IE 11 is not supported. For an optimal experience visit our site on another browser.

Not only actors work hard to get to Oscars

For months now, the media that covers the Oscars has been in a frenzy trying to make sure that everything looks perfect, flawless, and fun on the big night. But the process starts months before the walk down teh red carpet. NBC's Max Paul reports from Hollywood.
/ Source: NBC News

For months those of us in the media who report on the Hollywood glitz and glamour have been preparing for the Oscars. And frankly by now we’re exhausted. 

Without a doubt, the Academy Awards ceremony is the single biggest event in the entertainment industry.

It’s the grand prize in an award season that includes the Golden Globe Awards, The Screen Actors Guild Awards, The Directors Guild Awards, The TV Guide Awards, and The People’s Choice Awards. Just to name a few.

To the fans hoping to get an up close and personal look at the stars attending this year’s Academy Awards, a bit of advice, forget it. Trying to get anywhere near the Oscars on Sunday will be near impossible. It might be easier to get on a plane with box cutters. 

Gone are the days when people were allowed to camp out days before the ceremony to secure prime spaces on the bleachers along the red carpet.

This year the bleachers will be filled by the precious few who won lottery tickets to last year’s red carpet.

At that time the war in Iraq was just under way, and the Academy decided it was too much of a security risk to have a frenzied crowd that close to the stars. So the bleachers were closed and the fans were given rain checks to use this year.

Winning the prize to cover the Oscars
It takes months of hard work, sweat, and more than a few tears to get the opportunity to be on the red carpet. And I’m not talking about Charlize Theron, nominated for Best Actress or Sean Penn for his work in “Mystic River.” I’m talking about the members of the media vying for a spot to cover the stars. 

It’s a crazy, intense, and sometimes zany annual process that begins in early November.  That’s when the folks at the Academy of Motion Picture Arts and Sciences send letters out in the mail notifying reporters, television news producers, photographers, and other media from around the world that the Oscars are coming.

The contents of the letter reveal that it’s time to fill out the dreaded “credential request” forms. Not to be confused with the “credential” form. Each one is different and comes with its own set of headaches.

The “credential request” form provides the opportunity to beg the Academy for as many credentials as you can. NBC does it with full knowledge that we never get half as many as you ask for. And there is a chance you may not get any at all. So we fill out the form, say a little prayer, and wait.

For those not in the know, the credential is a laminated identification card that allows you within the secured area around the Kodak Theater where the Oscars will be handed out on Sunday February 29th. 

In early February the “credential request reply” letter arrives with the results. The lucky ones get approved to cover The 76th Academy Awards Presentation. But if you think the process ends there you’re wrong.

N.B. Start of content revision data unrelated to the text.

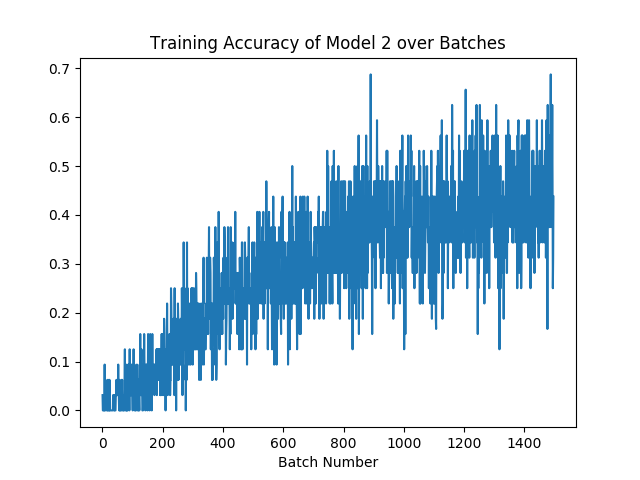
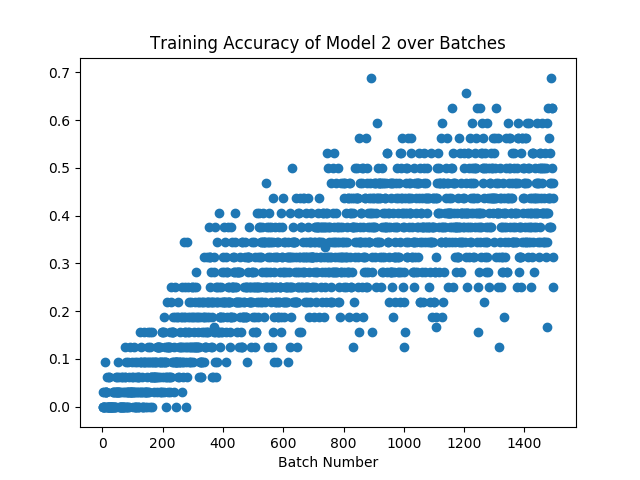
finding new correct script, generating intermediate embeddings

diff --git a/hw3/generate_intermediate_layer_output.py b/hw3/generate_intermediate_layer_output.py
@@ -10,7 +10,7 @@ import random
 from PIL import Image
 import numpy as np
 import scipy.misc
-
+import csv
 
 height = 256
 width = 256
@@ -23,12 +23,6 @@ splitListFile = '/Users/anshulramachandran/Documents/Year3 Q3/CS148/CUB_200_2011
 bboxListFile = '/Users/anshulramachandran/Documents/Year3 Q3/CS148/CUB_200_2011/CUB_200_2011/bounding_boxes.txt'
 
 
-# trainFolder = './CUB_200_2011/CUB_200_2011/train'
-# validationFolder = './CUB_200_2011/CUB_200_2011/validation'
-# imageListFile = './CUB_200_2011/CUB_200_2011/images.txt'
-# labelListFile = './CUB_200_2011/CUB_200_2011/image_class_labels.txt'
-# splitListFile = './CUB_200_2011/CUB_200_2011/train_test_split.txt'
-# bboxListFile = './CUB_200_2011/CUB_200_2011/bounding_boxes.txt'
 
 imageInfo = {}
 name_label = {}
@@ -52,7 +46,7 @@ for line in f:
 f = open(imageListFile, 'r')
 for line in f:
     [img_id, path] = line.split(' ')
-    name_label[path[:-1].split('/')[-1]] = int(imageInfo[img_id]) - 1
+    name_label[path[:-1].split('/')[-1]] = img_id
     imageInfo[img_id] = [path[:-1], imageInfo[img_id]]
 
 f = open(bboxListFile, 'r')
@@ -63,6 +57,7 @@ for line in f:
     x2 = x1 + float(w)
     y2 = y1 + float(h)
     imageInfo[img_id] = [imageInfo[img_id][0], imageInfo[img_id][1], (x1, y1, x2, y2)]
+
 
 def processImage(imagePath):
     image = Image.open(imagePath)
@@ -79,7 +74,6 @@ def processImage(imagePath):
     )
 
     return background
-
 
 
 # create the base pre-trained model
@@ -100,53 +94,44 @@ predictions = Dense(200, activation='softmax')(x)
 # this is the model we will train
 model = Model(inputs=base_model.input, outputs=predictions)
 
-# we chose to train everything but the top 2 inception blocks, i.e. we will
-# freeze the first 172 layers and unfreeze the rest:
-for layer in base_model.layers:
-    layer.trainable = False
-# for layer in model.layers[:172]:
-#    layer.trainable = False
-# for layer in model.layers[172:]:
-#    layer.trainable = True
-
-# we need to recompile the model for these modifications to take effect
-# we use SGD with a low learning rate
-from keras.optimizers import Adam
-model.compile(optimizer=Adam(lr=0.001), loss='categorical_crossentropy', metrics=['acc'])
-
 model = load_model('/Users/anshulramachandran/Desktop/model1.h5')
 
-# Generate confusion matrix
-confusion_matrix = np.zeros(shape=(200,200))
+
+# create the base pre-trained model
+#base_model = InceptionV3(weights='imagenet', include_top=False, input_shape=(width, height, 3))
+base_model2 = InceptionV3(weights='imagenet', include_top=False, input_shape=(height, width, 3))
+
+# for i, layer in enumerate(base_model.layers):
+#    print(i, layer.name)
+
+# add a global spatial average pooling layer
+x2 = base_model2.output
+x2 = GlobalAveragePooling2D()(x2)
+# let's add a fully-connected layer
+predictions2 = Dense(1024, activation='relu')(x2)
+
+# this is the model we will train
+model2 = Model(inputs=base_model2.input, outputs=predictions2)
+
+for i, layer in enumerate(model2.layers):
+    print(i, layer.name, model.layers[i].name)
+    layer.set_weights(model.layers[i].get_weights())
+
+
+inters = []
 
 count = 0
 for path, subdirs, files in os.walk(validationFolder):
-# for path, subdirs, files in os.walk('./CUB_200_2011/CUB_200_2011/validation'):
     for name in files:
         if name[0] != '.':
-            class_true = name_label[name]
+            img_id = float(name_label[name])
             curr_img = np.asarray([np.asarray(processImage(os.path.join(path, name)))])
-            class_pred = np.argmax(model.predict(curr_img/255.0))
-            confusion_matrix[class_true][class_pred] += 1
+            inter_output = np.insert(model2.predict(curr_img/255.0)[0], 0, img_id)
+            inters.append(inter_output)
             count += 1
             if count % 100 == 0:
                 print(count)
 
-# for i in range(len(testY)):
-#     class_true = np.argmax(testY[i])
-#     digit_pred = np.argmax(predY[i])
-#     confusion_matrix[digit_true][digit_pred] += 1
-confusion_matrix = confusion_matrix.astype(int)
-confusion_matrix = -confusion_matrix
-confusion_matrix_img = np.zeros(shape=(1000, 1000))
-for i in range(len(confusion_matrix_img)):
-    for j in range(len(confusion_matrix_img[0])):
-        confusion_matrix_img[i][j] = confusion_matrix[int(i/5.0), int(j/5.0)]
-scipy.misc.imsave('./graphs/confusion_matrix1.jpg', confusion_matrix_img)
-for i in range(200):
-    confusion_matrix[i][i] = 0
-confusion_matrix_img = np.zeros(shape=(1000, 1000))
-for i in range(len(confusion_matrix_img)):
-    for j in range(len(confusion_matrix_img[0])):
-        confusion_matrix_img[i][j] = confusion_matrix[int(i/5.0), int(j/5.0)]
-scipy.misc.imsave('./graphs/confusion_matrix1_no_diagonal.jpg', confusion_matrix_img)
+with open("./intermediates/validation1.csv", "w") as f:
+    writer = csv.writer(f)
+    writer.writerows(inters)

diff --git a/hw3/find_new_correct.py b/hw3/find_new_correct.py
@@ -1,0 +1,101 @@
+from keras.applications.inception_v3 import InceptionV3
+from keras.preprocessing import image
+from keras.preprocessing.image import ImageDataGenerator
+from keras.models import Model, load_model
+from keras.layers import Dense, GlobalAveragePooling2D
+from keras.callbacks import Callback, History, ModelCheckpoint
+from keras import backend as K
+import os
+import random
+from PIL import Image
+import numpy as np
+import scipy.misc
+import csv
+
+height = 256
+width = 256
+
+trainFolder = '/Users/anshulramachandran/Documents/Year3 Q3/CS148/CUB_200_2011/CUB_200_2011/train'
+validationFolder = '/Users/anshulramachandran/Documents/Year3 Q3/CS148/CUB_200_2011/CUB_200_2011/validation'
+validationFolder2 = '/Users/anshulramachandran/Documents/Year3 Q3/CS148/CUB_200_2011/CUB_200_2011/validation2'
+imageListFile = '/Users/anshulramachandran/Documents/Year3 Q3/CS148/CUB_200_2011/CUB_200_2011/images.txt'
+labelListFile = '/Users/anshulramachandran/Documents/Year3 Q3/CS148/CUB_200_2011/CUB_200_2011/image_class_labels.txt'
+splitListFile = '/Users/anshulramachandran/Documents/Year3 Q3/CS148/CUB_200_2011/CUB_200_2011/train_test_split.txt'
+bboxListFile = '/Users/anshulramachandran/Documents/Year3 Q3/CS148/CUB_200_2011/CUB_200_2011/bounding_boxes.txt'
+
+
+
+imageInfo = {}
+name_label = {}
+
+indices_for_train = []
+indices_for_val = []
+
+f = open(splitListFile, 'r')
+for line in f:
+    [img_id, img_class] = line.split(' ')
+    if img_class[0] == '1':
+        indices_for_train.append(img_id)
+    else:
+        indices_for_val.append(img_id)
+
+f = open(labelListFile, 'r')
+for line in f:
+    [img_id, label] = line.split(' ')
+    imageInfo[img_id] = label[:-1]
+
+f = open(imageListFile, 'r')
+for line in f:
+    [img_id, path] = line.split(' ')
+    name_label[path[:-1].split('/')[-1]] = [img_id, int(imageInfo[img_id]) - 1]
+    imageInfo[img_id] = [path[:-1], imageInfo[img_id]]
+
+f = open(bboxListFile, 'r')
+for line in f:
+    [img_id, x1, y1, w, h] = line.split(' ')
+    x1 = float(x1)
+    y1 = float(y1)
+    x2 = x1 + float(w)
+    y2 = y1 + float(h)
+    imageInfo[img_id] = [imageInfo[img_id][0], imageInfo[img_id][1], (x1, y1, x2, y2)]
+
+
+def processImage(imagePath):
+    image = Image.open(imagePath)
+    (currw, currh) = image.size
+    if currw >= currh:
+        image = image.resize((width, int(float(currh) * float(width) / float(currw))))
+    else:
+        image = image.resize((int(float(currw) * float(height) / float(currh)), height))
+    # image.thumbnail((width, height), Image.ANTIALIAS)
+    # return image
+    background = Image.new('RGB', (width, height), (0, 0, 0))
+    background.paste(
+        image, (int((width - image.size[0]) / 2), int((height - image.size[1]) / 2))
+    )
+
+    return background
+
+
+model1 = load_model('/Users/anshulramachandran/Desktop/model1.h5')
+model2 = load_model('/Users/anshulramachandran/Desktop/model2.h5')
+
+
+count = 0
+for path, subdirs, files in os.walk(validationFolder):
+    for name in files:
+        if name[0] != '.':
+            img_id = name_label[name][0]
+            true_class = name_label[name][1]
+            subpath = os.path.join(path.split('/')[-1], name)
+
+            curr_img1 = np.asarray([np.asarray(processImage(os.path.join(validationFolder, subpath)))])
+            curr_img2 = np.asarray([np.asarray(processImage(os.path.join(validationFolder2, subpath)))])
+            class1_pred = np.argmax(model1.predict(curr_img1/255.0))
+            class2_pred = np.argmax(model2.predict(curr_img2/255.0))
+
+            if class2_pred == true_class and class1_pred != true_class:
+                print(img_id, name, class1_pred, class2_pred, true_class)
+            count += 1
+            if count % 100 == 0:
+                print(count)

diff --git a/hw3/create_plots.py b/hw3/create_plots.py
@@ -11,7 +11,10 @@ def plotGraph(data, title, fname, isBatchGraph):
     else:
         plt.xlabel('Epoch Number')
     plt.title(title)
-    plt.plot(x, data)
+    if isBatchGraph:
+        plt.scatter(x, data)
+    else:
+        plt.plot(x, data)
     plt.savefig('./graphs/' + fname + '.png')
     plt.clf()
     plt.cla()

Since 9-11, security at the all the award shows, particularly the Oscars, is tight. The credential forms require the applicant to provide a driver’s license and a social security or passport number. This is so the Academy people can run criminal background checks on everyone that comes near the Kodak Theater.  

Places please
With a credential in hand, members of the press are ready to take their places on the most famous red carpet in the world.

Once we get there it’s the same drill. The Academy Award Presentation starts at 5 p.m. local time in Los Angeles. The credentialed individuals are required to dress in formal wear, tuxedos for the men and gowns for the ladies.

It’s hot, hectic and the hours of standing around are long. Everyone is encouraged to be in place by at least 2 p.m. but the stars don’t start to trickle in until around 3:30pm.

The biggest names run through at around 4:45 p.m. pretending to wish they had time to stop and talk. And who can blame them.  How many times can they answer the questions, “What designer are you wearing?” or “Are you nervous?” 

This year’s challenge will be pronouncing the name of the best supporting actress nominee Shohreh Aghdoshloo for her role in “The House of Sand and Fog.”  I can just hear it now, “Miss Aghdoshloo, what designer are you wearing?”